If I want to learn how to replace the battery in my laptop I can find information on the web, of varying qualities, but most will contain correct information. There's only one goal in mind: the process is linear and should always result in the same, exact conclusion, which is a new battery properly installed in my laptop. I search out the information, perform the task, and the problem is solved.

But when I'm trying to record and create music, is this an appropriate way to learn? Should I be watching a video about capturing only one kind of snare drum sound? Will a lone comment in a forum thread lead me to the best bass recordings ever? Of course not, and in most cases one is likely to stumble across a process that will yield undesirable results for the situation at hand.

These days I meet so many engineers and self-recording musicians that are piecing together their skill sets from a variety of sources. They learn from streaming videos, forums, books, online tutorials, blogs, podcasts, and even, uh, magazines like this one. That's one way to compile a lot of information, but I worry that people might be going about it in the wrong way. I am concerned that they attempt to solve each recording problem one at a time, and that they then consider the “problem solved.” I think this is a dangerous part of this “new” process of learning.

When I first started working on my online video courses for, I resisted the idea of showing how I mic'd drums, or how I would mic an acoustic guitar. But then I realized these courses would just be certain scenarios that would work for others some of the time. I wasn't trying to create a full-fledged course with every possible mic'ing technique and mixing trick, rather I was simply augmenting existing information. It is my hope that these will be a part of the curriculum someone is learning from, where maybe a few questions will be answered for the learning recordists, and that they'll find other knowledge in additional and different ways. One needs to learn from as many sources and resources as possible.

Capturing and presenting a successful recording is a process involving many constantly moving targets. An adept recordist needs to be on the perpetual lookout for what isn't working in a tracking session, overdub, or in a mix. Knowing how to do any part of the process in only one way means they have abandoned many other possibilities. But being able to listen deep into a recording, and make choices on sounds by drawing from a wide palette of experience, is what makes a recordist great at their job.

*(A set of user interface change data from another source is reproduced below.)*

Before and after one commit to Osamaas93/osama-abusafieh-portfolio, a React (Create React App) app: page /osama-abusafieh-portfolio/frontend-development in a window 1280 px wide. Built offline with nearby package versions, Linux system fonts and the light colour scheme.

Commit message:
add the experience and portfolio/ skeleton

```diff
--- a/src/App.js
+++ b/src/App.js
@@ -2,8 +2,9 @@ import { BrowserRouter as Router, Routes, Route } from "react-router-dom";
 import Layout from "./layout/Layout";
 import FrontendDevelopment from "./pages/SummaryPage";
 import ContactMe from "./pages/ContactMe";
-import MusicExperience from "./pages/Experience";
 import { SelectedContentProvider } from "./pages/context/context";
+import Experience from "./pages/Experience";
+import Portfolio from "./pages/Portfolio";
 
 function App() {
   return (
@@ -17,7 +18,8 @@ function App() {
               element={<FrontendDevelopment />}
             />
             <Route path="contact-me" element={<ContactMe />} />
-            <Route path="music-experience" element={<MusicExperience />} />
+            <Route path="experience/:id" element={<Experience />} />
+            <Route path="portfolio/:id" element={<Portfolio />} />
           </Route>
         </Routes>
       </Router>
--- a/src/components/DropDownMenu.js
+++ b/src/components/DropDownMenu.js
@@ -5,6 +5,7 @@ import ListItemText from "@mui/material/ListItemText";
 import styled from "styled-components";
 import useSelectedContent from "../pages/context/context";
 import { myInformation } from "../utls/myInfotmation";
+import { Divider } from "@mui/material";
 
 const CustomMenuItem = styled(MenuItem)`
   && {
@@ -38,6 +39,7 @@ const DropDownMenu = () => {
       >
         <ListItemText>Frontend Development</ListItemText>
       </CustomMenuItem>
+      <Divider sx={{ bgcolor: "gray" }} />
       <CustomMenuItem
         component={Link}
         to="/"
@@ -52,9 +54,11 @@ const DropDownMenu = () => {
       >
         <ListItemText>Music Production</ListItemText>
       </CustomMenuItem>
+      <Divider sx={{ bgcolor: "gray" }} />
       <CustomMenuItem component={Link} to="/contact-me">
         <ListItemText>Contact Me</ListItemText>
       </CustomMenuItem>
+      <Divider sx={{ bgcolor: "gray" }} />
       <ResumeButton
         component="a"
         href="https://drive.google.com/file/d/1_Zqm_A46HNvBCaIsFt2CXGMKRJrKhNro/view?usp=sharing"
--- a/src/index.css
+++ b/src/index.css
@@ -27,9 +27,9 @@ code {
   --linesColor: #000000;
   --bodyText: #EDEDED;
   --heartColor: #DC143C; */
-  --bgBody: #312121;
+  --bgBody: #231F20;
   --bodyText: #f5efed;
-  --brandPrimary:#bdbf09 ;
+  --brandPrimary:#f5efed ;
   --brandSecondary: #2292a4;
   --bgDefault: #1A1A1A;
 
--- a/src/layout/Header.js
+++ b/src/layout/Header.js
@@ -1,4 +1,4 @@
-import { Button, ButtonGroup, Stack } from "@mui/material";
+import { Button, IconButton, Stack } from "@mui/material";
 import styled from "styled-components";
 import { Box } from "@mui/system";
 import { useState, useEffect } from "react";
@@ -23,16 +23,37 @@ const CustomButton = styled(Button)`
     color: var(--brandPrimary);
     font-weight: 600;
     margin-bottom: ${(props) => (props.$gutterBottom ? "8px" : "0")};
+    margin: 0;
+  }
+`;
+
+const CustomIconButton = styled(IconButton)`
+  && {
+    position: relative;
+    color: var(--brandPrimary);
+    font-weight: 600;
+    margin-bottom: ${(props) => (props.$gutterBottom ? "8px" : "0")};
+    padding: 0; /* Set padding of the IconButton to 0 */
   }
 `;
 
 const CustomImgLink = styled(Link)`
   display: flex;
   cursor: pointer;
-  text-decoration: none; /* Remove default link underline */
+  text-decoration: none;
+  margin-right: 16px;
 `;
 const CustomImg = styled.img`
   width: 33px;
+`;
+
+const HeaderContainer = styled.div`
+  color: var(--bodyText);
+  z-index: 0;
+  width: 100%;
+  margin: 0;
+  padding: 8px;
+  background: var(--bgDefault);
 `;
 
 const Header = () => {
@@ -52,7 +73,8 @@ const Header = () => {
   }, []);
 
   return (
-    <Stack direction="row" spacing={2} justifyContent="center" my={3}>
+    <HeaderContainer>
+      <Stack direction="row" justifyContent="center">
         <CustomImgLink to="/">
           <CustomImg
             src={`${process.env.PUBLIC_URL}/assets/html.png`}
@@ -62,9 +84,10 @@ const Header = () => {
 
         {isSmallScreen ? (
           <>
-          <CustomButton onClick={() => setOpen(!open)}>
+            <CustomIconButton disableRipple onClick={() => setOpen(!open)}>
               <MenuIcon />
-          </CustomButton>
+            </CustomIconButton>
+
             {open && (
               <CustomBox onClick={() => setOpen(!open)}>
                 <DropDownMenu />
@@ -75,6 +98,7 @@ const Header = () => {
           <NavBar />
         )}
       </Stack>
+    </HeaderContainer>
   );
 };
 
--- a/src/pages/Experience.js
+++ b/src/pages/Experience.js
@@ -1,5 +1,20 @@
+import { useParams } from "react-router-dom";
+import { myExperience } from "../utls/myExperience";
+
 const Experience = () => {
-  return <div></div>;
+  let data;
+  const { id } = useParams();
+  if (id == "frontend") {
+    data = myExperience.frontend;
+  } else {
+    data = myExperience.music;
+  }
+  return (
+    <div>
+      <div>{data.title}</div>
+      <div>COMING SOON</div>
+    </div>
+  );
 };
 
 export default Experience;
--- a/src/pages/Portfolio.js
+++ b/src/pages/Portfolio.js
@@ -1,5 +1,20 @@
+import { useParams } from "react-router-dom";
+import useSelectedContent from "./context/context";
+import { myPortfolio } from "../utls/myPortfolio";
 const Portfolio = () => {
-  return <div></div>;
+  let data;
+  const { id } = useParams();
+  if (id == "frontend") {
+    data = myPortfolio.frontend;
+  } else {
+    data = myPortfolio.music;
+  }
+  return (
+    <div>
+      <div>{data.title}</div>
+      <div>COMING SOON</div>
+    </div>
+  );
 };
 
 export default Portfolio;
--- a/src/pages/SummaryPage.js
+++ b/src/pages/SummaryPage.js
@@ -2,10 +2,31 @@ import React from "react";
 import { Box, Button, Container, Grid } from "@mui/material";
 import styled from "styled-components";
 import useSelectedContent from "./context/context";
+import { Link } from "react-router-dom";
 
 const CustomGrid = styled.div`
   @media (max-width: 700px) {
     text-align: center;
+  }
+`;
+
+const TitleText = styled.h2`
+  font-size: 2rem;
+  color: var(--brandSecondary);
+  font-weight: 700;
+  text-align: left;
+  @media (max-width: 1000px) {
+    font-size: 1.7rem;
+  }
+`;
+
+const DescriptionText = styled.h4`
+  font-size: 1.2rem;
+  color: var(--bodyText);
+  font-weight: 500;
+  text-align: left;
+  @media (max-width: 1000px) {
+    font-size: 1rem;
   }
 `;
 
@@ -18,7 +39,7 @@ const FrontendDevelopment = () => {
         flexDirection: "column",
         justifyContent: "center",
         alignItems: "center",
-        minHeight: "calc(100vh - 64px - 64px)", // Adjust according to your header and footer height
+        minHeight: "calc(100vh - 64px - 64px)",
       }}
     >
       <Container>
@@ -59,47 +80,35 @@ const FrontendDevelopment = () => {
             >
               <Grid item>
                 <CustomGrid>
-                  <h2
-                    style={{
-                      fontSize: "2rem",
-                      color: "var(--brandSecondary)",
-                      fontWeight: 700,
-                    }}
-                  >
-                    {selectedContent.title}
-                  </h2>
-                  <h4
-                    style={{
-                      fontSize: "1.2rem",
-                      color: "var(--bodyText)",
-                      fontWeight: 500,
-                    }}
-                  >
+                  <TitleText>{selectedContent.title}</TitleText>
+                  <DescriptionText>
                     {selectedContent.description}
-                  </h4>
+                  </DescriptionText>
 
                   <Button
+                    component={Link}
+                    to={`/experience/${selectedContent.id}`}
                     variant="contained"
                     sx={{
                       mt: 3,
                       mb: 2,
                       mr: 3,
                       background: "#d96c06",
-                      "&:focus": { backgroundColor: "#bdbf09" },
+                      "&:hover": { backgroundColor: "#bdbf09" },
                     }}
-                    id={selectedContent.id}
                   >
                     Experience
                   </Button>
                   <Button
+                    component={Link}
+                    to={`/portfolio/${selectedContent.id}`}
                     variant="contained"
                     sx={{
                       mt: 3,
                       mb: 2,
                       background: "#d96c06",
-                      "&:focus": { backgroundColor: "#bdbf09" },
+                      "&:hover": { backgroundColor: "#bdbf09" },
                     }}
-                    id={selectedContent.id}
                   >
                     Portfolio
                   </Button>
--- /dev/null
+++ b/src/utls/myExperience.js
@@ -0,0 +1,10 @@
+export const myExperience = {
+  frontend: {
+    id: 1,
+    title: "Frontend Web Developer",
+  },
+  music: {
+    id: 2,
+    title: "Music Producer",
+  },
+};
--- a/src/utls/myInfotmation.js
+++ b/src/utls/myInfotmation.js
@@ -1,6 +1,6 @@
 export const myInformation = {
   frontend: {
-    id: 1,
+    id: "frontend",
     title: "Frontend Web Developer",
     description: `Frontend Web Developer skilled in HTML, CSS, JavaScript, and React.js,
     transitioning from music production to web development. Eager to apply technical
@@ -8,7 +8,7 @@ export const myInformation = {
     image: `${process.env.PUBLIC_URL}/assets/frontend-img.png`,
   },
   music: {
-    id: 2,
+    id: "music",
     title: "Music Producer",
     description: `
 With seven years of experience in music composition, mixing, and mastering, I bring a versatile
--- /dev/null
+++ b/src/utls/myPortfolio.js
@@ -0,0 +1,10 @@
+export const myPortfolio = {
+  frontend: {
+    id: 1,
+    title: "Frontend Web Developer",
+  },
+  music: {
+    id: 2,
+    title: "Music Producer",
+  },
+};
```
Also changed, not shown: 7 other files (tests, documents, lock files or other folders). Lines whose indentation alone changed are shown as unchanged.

Tape Op is a bi-monthly magazine devoted to the art of record making.

Or Learn More